Rand Paul, Kentucky’s new Republican Senate candidate, has a decidedly minority view of the current Gulf oil mess. On “Good Morning America” this morning he said:

Rand Paul

What I don’t like from the president’s administration is this sort of ‘I’ll put my boot heel on the throat of BP.’ I think that sounds really un-American in his criticism of business.

I’ve heard nothing from BP about not paying for the spill. And I think it’s part of this sort of blame game society in the sense that it’s always got to be someone’s fault instead of the fact that sometimes accidents happen.

Is there anyone in the country besides Paul who thinks BP is not responsible for the Gulf oil spill? (Besides BP, of course.) Sure, accidents happen. And when they do, whoever caused them pays for them. You could call the Gulf oil spill an accident, but it was also poor planning, negligence, corruption, mismanagement, short-cutting, risk-taking, and rule-breaking of the worst kind.

As for BP not paying, what does he think all that finger-pointing in Washington was all about? BP and friends couldn’t wait to blame each other for the disaster, precisely because none of them wants to get stuck with the bill. And from Day One, when asked if they’ll pay for their mess, BP officials have spouted only the rehearsed company line: “We’ll pay all legitimate claims.” Which translates to: “We’ll only pay what you can force us to pay in court.”

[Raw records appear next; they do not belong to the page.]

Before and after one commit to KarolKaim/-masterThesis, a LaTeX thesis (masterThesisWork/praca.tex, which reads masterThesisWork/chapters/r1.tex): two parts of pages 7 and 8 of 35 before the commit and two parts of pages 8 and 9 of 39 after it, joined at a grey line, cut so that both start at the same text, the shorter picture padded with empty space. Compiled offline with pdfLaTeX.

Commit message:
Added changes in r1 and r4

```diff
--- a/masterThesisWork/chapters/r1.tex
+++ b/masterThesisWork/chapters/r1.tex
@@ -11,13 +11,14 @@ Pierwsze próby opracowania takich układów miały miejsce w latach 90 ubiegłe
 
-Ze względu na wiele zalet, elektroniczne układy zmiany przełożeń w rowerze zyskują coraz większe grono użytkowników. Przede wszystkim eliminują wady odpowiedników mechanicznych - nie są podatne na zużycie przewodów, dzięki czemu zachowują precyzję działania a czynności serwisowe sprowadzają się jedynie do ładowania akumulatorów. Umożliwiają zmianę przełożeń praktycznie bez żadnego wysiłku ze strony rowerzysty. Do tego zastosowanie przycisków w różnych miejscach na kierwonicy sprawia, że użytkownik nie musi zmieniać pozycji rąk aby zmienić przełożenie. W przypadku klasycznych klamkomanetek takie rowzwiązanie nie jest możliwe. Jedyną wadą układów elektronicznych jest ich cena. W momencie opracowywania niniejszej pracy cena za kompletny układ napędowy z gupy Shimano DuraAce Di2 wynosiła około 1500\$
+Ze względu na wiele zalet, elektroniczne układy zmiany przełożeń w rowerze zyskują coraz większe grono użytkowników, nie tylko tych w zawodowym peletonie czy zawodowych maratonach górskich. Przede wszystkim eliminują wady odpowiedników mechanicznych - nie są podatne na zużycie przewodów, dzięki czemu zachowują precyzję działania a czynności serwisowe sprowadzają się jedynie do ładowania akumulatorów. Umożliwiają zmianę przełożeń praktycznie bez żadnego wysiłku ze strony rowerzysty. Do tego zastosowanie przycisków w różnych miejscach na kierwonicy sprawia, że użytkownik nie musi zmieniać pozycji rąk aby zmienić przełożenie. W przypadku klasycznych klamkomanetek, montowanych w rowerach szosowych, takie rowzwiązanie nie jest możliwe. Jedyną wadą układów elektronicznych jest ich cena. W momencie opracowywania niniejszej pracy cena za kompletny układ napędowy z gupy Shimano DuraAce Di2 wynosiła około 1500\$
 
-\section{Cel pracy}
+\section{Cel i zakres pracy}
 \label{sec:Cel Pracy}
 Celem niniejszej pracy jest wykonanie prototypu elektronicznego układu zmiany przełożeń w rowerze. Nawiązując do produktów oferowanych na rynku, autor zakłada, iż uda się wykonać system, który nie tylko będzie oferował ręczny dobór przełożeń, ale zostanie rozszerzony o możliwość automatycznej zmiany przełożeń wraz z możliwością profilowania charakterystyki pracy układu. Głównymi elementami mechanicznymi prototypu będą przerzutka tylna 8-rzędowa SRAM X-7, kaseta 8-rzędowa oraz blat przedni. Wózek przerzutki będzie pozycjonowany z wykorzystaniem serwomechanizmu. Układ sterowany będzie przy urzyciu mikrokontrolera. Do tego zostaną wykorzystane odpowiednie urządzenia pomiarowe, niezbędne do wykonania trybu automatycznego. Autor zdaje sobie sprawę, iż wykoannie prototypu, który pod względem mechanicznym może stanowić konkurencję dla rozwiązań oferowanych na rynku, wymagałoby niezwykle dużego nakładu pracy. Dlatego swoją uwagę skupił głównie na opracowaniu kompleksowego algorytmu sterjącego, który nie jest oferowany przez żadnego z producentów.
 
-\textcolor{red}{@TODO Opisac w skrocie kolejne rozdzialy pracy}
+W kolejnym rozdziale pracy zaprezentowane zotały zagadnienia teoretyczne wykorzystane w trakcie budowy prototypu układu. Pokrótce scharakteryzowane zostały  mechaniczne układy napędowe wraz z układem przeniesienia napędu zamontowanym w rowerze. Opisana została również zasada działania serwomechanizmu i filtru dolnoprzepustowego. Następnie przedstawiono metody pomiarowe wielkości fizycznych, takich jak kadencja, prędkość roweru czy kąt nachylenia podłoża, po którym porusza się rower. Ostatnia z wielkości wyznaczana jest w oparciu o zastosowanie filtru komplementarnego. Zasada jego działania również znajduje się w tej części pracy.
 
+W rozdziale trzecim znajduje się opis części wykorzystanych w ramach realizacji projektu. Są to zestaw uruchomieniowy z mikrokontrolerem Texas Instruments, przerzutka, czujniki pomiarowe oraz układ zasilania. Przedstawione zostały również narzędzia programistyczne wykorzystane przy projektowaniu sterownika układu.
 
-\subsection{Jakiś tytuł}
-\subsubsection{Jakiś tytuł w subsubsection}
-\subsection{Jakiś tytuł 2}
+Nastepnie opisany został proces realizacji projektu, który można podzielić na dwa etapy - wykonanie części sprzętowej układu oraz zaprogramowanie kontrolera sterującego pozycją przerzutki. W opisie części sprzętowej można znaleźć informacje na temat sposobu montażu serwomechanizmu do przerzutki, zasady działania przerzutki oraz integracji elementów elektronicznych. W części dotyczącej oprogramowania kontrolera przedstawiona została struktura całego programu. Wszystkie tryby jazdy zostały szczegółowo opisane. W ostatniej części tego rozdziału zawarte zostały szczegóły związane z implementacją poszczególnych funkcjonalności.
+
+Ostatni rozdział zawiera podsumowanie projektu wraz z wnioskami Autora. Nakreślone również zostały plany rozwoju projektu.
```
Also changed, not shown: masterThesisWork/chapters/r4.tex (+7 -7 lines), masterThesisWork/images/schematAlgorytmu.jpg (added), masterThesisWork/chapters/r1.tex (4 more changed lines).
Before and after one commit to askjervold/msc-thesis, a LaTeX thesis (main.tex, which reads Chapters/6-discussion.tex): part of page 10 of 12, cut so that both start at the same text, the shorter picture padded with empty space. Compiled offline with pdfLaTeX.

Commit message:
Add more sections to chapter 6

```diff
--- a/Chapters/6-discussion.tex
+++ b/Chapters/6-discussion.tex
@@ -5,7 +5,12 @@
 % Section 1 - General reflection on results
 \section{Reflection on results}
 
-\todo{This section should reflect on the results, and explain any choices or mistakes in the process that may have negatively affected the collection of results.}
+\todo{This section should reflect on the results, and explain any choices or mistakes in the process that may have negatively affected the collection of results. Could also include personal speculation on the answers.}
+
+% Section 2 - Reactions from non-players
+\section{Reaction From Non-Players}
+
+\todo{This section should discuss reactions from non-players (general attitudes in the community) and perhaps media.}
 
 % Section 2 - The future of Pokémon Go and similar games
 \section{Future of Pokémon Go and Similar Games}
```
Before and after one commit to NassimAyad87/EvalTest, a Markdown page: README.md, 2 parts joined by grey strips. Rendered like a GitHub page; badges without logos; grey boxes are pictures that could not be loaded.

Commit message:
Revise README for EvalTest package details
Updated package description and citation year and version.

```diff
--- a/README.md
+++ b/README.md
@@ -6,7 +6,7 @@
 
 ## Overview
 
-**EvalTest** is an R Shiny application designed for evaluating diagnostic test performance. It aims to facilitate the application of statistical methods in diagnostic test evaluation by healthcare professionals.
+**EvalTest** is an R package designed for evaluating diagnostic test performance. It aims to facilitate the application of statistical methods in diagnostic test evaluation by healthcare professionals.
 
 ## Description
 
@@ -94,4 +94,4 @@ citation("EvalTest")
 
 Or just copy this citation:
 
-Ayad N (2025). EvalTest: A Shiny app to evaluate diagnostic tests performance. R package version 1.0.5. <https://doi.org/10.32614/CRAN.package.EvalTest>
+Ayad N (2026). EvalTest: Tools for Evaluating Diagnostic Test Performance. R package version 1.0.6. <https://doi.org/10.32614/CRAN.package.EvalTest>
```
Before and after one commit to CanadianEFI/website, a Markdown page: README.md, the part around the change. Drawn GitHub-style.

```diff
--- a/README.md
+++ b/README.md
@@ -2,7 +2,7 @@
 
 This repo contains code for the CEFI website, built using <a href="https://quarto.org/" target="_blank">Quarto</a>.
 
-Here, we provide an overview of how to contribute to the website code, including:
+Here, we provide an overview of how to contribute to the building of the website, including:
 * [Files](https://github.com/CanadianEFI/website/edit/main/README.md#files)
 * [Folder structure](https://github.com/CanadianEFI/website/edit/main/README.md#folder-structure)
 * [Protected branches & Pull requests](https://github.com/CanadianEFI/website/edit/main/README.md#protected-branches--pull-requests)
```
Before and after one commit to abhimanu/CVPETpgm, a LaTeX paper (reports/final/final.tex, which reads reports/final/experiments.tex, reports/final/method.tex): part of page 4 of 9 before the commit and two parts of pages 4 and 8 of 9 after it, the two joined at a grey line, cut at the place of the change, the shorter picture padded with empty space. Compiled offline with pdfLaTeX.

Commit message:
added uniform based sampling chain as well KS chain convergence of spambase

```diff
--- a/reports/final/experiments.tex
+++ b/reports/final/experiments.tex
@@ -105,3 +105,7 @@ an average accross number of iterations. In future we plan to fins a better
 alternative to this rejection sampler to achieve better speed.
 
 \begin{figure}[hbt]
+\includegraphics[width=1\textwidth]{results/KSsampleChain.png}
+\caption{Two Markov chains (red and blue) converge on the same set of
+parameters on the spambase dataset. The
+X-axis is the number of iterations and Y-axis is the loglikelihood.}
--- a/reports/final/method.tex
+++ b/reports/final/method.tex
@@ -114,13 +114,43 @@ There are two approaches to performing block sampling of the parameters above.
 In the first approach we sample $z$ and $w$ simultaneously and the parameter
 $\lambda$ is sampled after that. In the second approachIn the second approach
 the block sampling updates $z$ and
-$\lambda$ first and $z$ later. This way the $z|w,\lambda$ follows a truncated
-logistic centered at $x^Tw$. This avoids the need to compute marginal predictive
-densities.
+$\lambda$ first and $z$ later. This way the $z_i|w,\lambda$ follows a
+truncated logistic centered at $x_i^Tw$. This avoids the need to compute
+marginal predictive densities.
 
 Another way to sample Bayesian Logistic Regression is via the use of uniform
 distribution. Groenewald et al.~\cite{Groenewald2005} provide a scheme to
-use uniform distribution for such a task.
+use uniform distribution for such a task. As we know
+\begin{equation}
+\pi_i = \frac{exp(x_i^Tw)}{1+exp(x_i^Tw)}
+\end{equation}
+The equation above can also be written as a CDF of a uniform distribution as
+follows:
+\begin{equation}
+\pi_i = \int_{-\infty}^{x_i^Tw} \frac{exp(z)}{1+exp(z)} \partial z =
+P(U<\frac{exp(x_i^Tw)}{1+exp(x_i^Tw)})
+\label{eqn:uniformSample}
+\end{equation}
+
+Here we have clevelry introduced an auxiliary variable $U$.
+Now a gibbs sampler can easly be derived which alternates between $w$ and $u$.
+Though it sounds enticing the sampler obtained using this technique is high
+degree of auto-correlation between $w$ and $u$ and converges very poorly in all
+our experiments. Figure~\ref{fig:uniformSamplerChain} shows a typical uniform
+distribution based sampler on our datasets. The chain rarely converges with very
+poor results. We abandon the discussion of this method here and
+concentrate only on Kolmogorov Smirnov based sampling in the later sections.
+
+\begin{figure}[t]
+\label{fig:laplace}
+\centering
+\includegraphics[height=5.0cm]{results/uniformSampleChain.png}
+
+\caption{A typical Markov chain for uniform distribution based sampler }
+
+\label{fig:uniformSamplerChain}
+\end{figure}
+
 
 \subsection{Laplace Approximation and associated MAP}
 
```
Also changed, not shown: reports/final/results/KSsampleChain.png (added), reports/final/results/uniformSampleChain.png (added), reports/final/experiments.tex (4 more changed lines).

Who does Paul think should pay for this accident if not BP? If the costs are borne in any way by Washington, or federal relief agencies, or any other public agency, then it’s the taxpayers’ dollars being used — yours and mine. And I guaran-damn-tee you the BP mess was not my fault.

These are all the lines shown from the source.